# Exercise requirements
How many lines in this data contain the string "being"? Reply with the number only.

Front-end code edit data

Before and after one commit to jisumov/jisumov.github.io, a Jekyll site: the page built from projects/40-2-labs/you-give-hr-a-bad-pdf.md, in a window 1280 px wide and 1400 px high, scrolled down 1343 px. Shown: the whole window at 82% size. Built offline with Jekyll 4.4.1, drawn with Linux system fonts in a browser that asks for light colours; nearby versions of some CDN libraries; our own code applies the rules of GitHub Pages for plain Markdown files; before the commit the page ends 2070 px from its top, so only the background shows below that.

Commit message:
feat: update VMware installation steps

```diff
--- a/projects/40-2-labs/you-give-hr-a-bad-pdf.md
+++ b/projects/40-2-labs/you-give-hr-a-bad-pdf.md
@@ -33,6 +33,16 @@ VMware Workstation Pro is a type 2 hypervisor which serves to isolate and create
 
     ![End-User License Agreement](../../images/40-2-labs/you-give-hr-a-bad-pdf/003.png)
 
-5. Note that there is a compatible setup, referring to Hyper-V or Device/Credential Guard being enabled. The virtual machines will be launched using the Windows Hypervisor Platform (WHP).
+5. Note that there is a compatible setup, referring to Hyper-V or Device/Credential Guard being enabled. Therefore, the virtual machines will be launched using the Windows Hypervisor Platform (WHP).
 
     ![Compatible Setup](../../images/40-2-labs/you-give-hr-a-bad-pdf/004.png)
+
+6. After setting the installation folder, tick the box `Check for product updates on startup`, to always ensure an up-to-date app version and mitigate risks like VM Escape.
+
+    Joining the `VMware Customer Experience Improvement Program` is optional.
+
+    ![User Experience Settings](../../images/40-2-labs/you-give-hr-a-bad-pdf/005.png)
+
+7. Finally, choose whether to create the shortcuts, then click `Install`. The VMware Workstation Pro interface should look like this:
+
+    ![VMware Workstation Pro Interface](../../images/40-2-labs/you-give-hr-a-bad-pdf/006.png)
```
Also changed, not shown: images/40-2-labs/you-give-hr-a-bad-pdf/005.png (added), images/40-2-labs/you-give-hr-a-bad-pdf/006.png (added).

# Exercise result
2